“At times, I missed having people of my own culture around me. During more difficult times, I would remind myself I was only there for a finite period of time and at some point, I would return to my family and friends,” she advised. “I did expect that I would be challenged…and prospective volunteers should know that life in the Peace Corps is full of many more highs than lows.”
Those “highs and lows” have afforded her fine-tuned “crosscultural communications skills,” but perhaps the most important skill, according to Pernice, was her approach to her work.
“Most Peace Corps Volunteers learn to be more flexible and patient, and these qualities have proven to be useful in every single position I’ve held since that time,” Pernice said.
Recent graduates like Allan Chung (SAS’16), who took home Chancellor Richard Edwards’ Student Leadership Award in April 2016, understand the value of a global experience in work and in life. Chung will pursue a Peace Corps opportunity to flex his experience.
“I believe there are a lot of benefits of joining the Peace Corps.
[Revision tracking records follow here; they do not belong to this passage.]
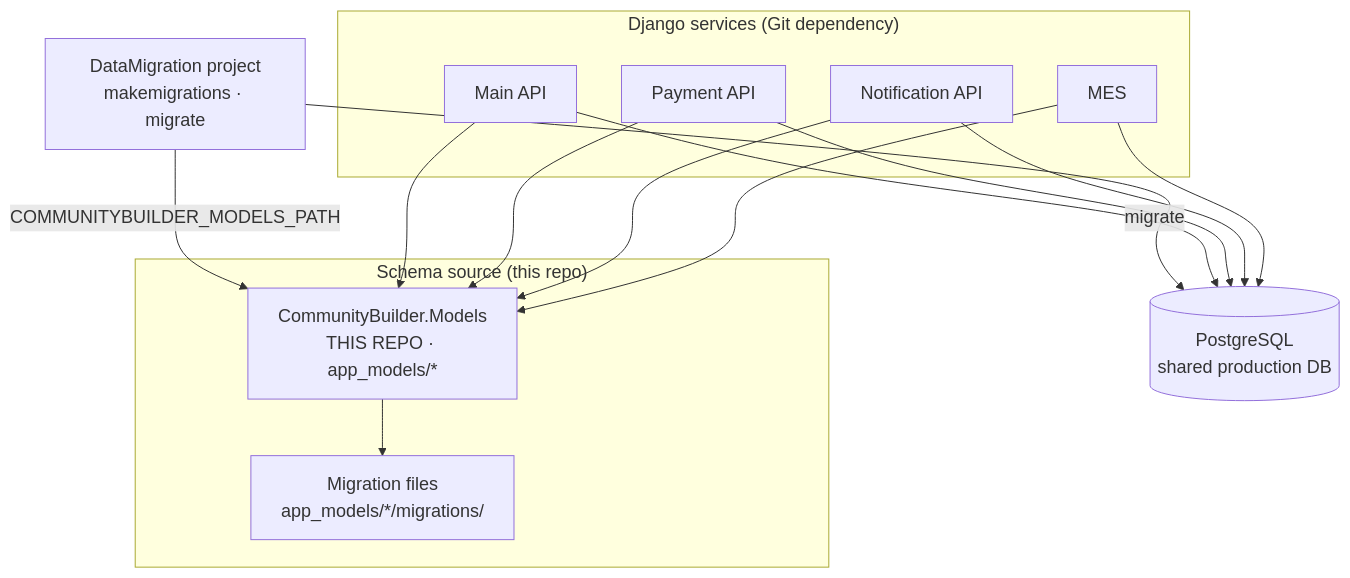
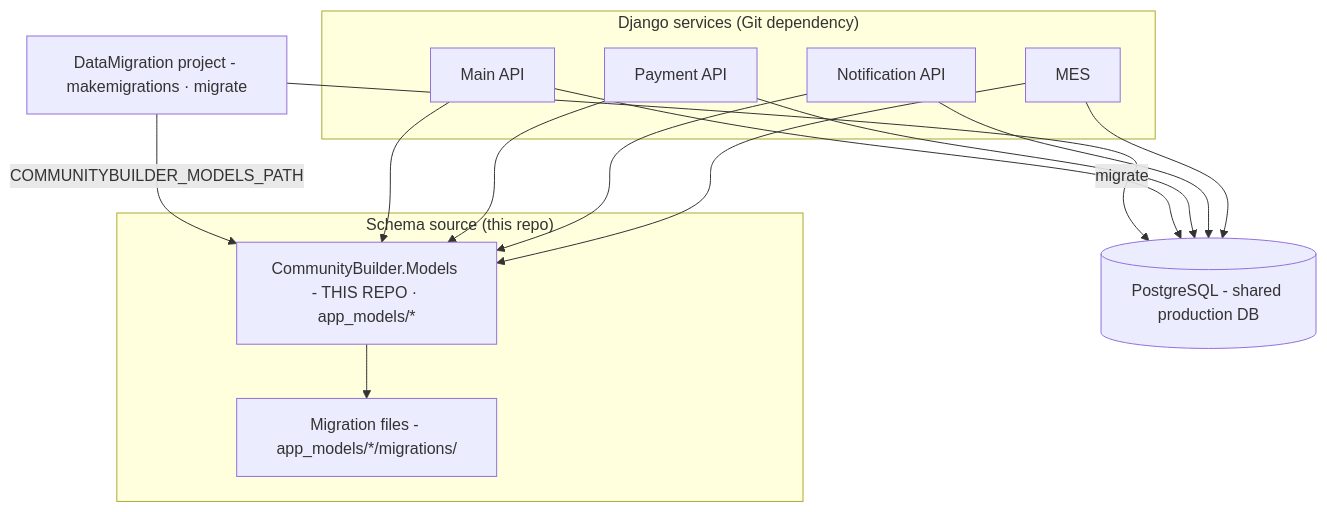
Before and after one commit to MyRockae/CommunityBuilder.Models: the diagram in README.md, drawn with Mermaid. The commit also changed other lines of this file, not shown here.

Commit message:
Fix Mermaid diagrams for GitHub rendering.
Remove unsupported init and click directives; simplify node labels so diagrams render on github.com.

````diff
--- a/README.md
+++ b/README.md
@@ -7,38 +7,30 @@
 ```mermaid
-%%{init: {'themeVariables': {'fontSize': '18px'}, 'flowchart': {'nodeSpacing': 45, 'rankSpacing': 55}}}%%
 flowchart TB
   subgraph schema ["Schema source (this repo)"]
-    modelsPkg["CommunityBuilder.Models<br/>THIS REPO · app_models/*"]
-    migFiles["Migration files<br/>app_models/*/migrations/"]
+    modelsPkg["CommunityBuilder.Models - THIS REPO · app_models/*"]
+    migFiles["Migration files - app_models/*/migrations/"]
     modelsPkg --> migFiles
   end
 
-  dataMig["DataMigration project<br/>makemigrations · migrate"]
+  dataMig["DataMigration project - makemigrations · migrate"]
 
   subgraph consumers ["Django services (Git dependency)"]
     mainApi["Main API"]
     payApi["Payment API"]
     notif["Notification API"]
     mes["MES"]
   end
 
-  db[("PostgreSQL<br/>shared production DB")]
+  db[("PostgreSQL - shared production DB")]
 
   dataMig -->|"COMMUNITYBUILDER_MODELS_PATH"| modelsPkg
   dataMig -->|"migrate"| db
   mainApi --> modelsPkg
   payApi --> modelsPkg
   notif --> modelsPkg
   mes --> modelsPkg
   mainApi --> db
   payApi --> db
   notif --> db
   mes --> db
-
-  click modelsPkg "https://github.com/MyRockae/CommunityBuilder.Models" _blank
-  click dataMig "https://github.com/MyRockae/CommunityBuilder.DataMigrations" _blank
-  click mainApi "https://github.com/MyRockae/CommunityBuilder.API" _blank
-  click payApi "https://github.com/MyRockae/CommunityBuilder.PaymentService" _blank
-  click notif "https://github.com/MyRockae/CommunityBuilder.NotificationService" _blank
-  click mes "https://github.com/MyRockae/CommunityBuilder.MES" _blank
 ```
````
On the personal side, I get to travel abroad be able to immerse in a different culture and interact with people that aren’t as privileged as we are, and give back to the global community,” Chung said. “On the professional side, being able to apply … the experience and skill set you learned from your experience to your professional work, whether it be working on Wall Street or non-profits.”
Unlike Pernice and Turkel, who learned about Peace Corps opportunities through relatives and friends, Chung learned about the Peace Corps through a direct interaction with a volunteer as a boy living in Cambodia.
“I was born in Long Beach, but I lived in Cambodia for about 10 years,” he said. “The Peace Corps volunteer there informed me what the program was about and definitely inspired me to join… he was helping me to learn English and I was helping him to learn Kumai.”
Chung says he’s considering a January 2017 position in either the Ukraine or Thailand, despite questions about whether most volunteers depart right after graduation.
“The Peace Corps is appropriate for anyone,” he said. “There are not only have recent graduates, but also individuals who are in their eighties.”
“I really never try to discourage anyone. If anyone ever comes up to me with an interest in the Peace Corps I really give them as much advice as I can,” he said.
Still, Rutgers has a way to go to catch up to its peer institutions.
“Compared to institutions of similar size, Rutgers produces fewer eventual volunteers. Rutgers has tremendous potential to produce more students who will eventually become amazing Peace Corps volunteers,” Pernice said. “With the size and diversity of the institution, Rutgers has a lot to offer the world in terms of preparing a diverse and culturally-sensitive pool of potential volunteers.”